Henri Pirkkalainen, Associate Professor at Information and Knowledge Management Unit, Tampere University, and Mark Brown, Director at National Institute for Digital Learning, Dublin City University, talk about micro-credentials and flexible learning modules.

Marc Brown (left) and Henri Pirkkalainen (right)

What are ECIU learning modules and micro-credentials?

Pirkkalainen: ‘The modules are of two types. The first type includes modules that will engage learners in challenges that range from regional to international societal issues. They work together with other learners, researchers, industry leaders and people working in the community to overcome these critical issues. The second type includes modules that are more theoretical in nature. They enable students to learn more about these regional and international societal issues, such as issues on circular economy.’

Brown: ‘Students have flexibility to select relevant micro-modules based on their own needs. For example, during the challenge a group of learners may find out that they lack certain knowledge or skills to solve the challenge. They will be given an opportunity to participate in micro-modules related to the challenge they are working on. Micro-learning offerings will range from online courses to study packages, to summer schools, to courses from industry.

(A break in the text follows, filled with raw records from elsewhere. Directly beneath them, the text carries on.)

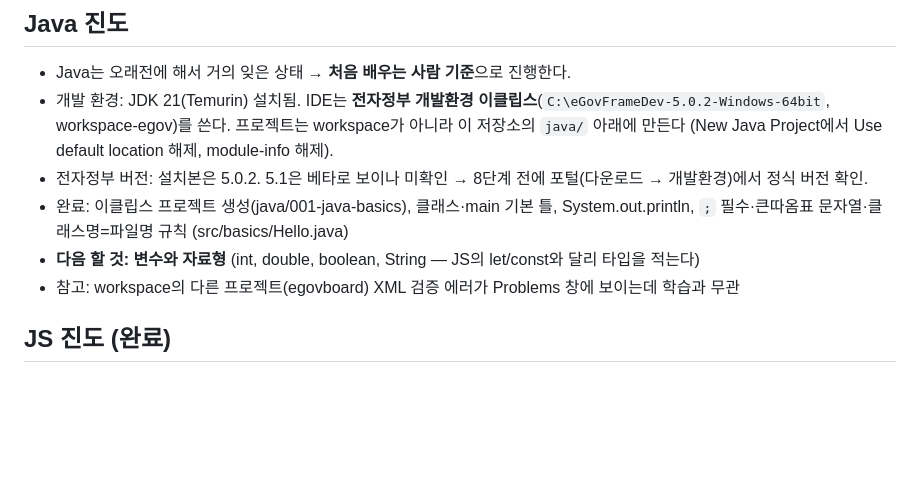
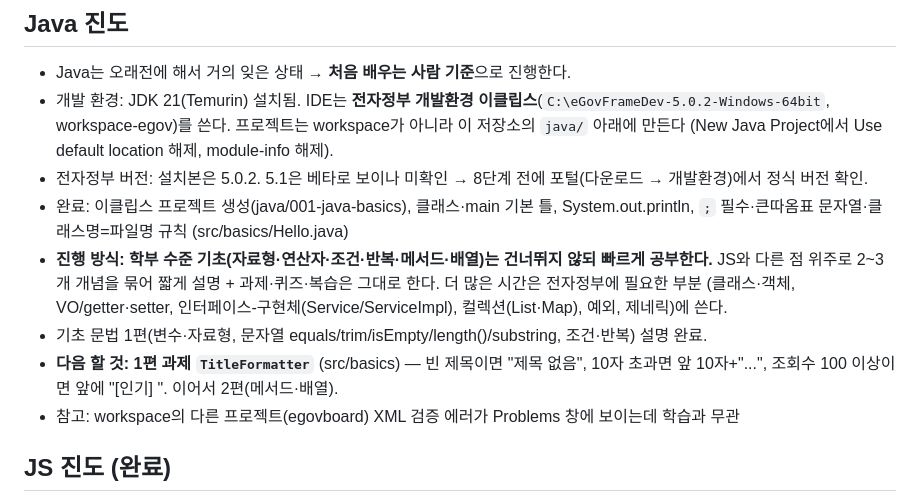
Before and after one commit to jhsongtech/my-web-tutorial, a Markdown page: CLAUDE.md, the part around the change. GitHub-like rendering; blank space fills up the shorter version.

Commit message:
docs: Java 진행 방식(기초 빠르게)과 다음 과제 기록
Co-Authored-By: Claude Opus 5.5 <noreply@anthropic.com>

```diff
--- a/CLAUDE.md
+++ b/CLAUDE.md
@@ -28,7 +28,12 @@
 - 전자정부 버전: 설치본은 5.0.2. 5.1은 베타로 보이나 미확인 → 8단계 전에 포털(다운로드 → 개발환경)에서 정식 버전 확인.
 - 완료: 이클립스 프로젝트 생성(java/001-java-basics), 클래스·main 기본 틀, System.out.println,
   `;` 필수·큰따옴표 문자열·클래스명=파일명 규칙 (src/basics/Hello.java)
-- **다음 할 것: 변수와 자료형** (int, double, boolean, String — JS의 let/const와 달리 타입을 적는다)
+- **진행 방식: 학부 수준 기초(자료형·연산자·조건·반복·메서드·배열)는 건너뛰지 않되 빠르게 공부한다.**
+  JS와 다른 점 위주로 2~3개 개념을 묶어 짧게 설명 + 과제·퀴즈·복습은 그대로 한다. 더 많은 시간은 전자정부에 필요한 부분
+  (클래스·객체, VO/getter·setter, 인터페이스-구현체(Service/ServiceImpl), 컬렉션(List·Map), 예외, 제네릭)에 쓴다.
+- 기초 문법 1편(변수·자료형, 문자열 equals/trim/isEmpty/length()/substring, 조건·반복) 설명 완료.
+- **다음 할 것: 1편 과제 `TitleFormatter`** (src/basics) — 빈 제목이면 "제목 없음", 10자 초과면 앞 10자+"...",
+  조회수 100 이상이면 앞에 "[인기] ". 이어서 2편(메서드·배열).
 - 참고: workspace의 다른 프로젝트(egovboard) XML 검증 에러가 Problems 창에 보이는데 학습과 무관
 
 ## JS 진도 (완료)
```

In the start, most of the micro-modules are offered by partner universities from the ECIU network.’

Brown: ‘ECIU University intends to establish mechanisms for the recognition of these unique micro-learning experiences. For this purpose, the ECIU University plans to introduce mechanisms how learners can manage the micro-credentials they have earned by partaking in micro-learning. The micro-credentials include proofs of learning that emphasize competences and transversal skills, for example, soft skills for the 21st Century that students acquire when working on these challenges. Through this initiative, coupled with our contribution to work by the European Commission on developing a common micro-credential framework, the ECIU University will play a leading role in shaping the future of university qualifications across Europe, and beyond.’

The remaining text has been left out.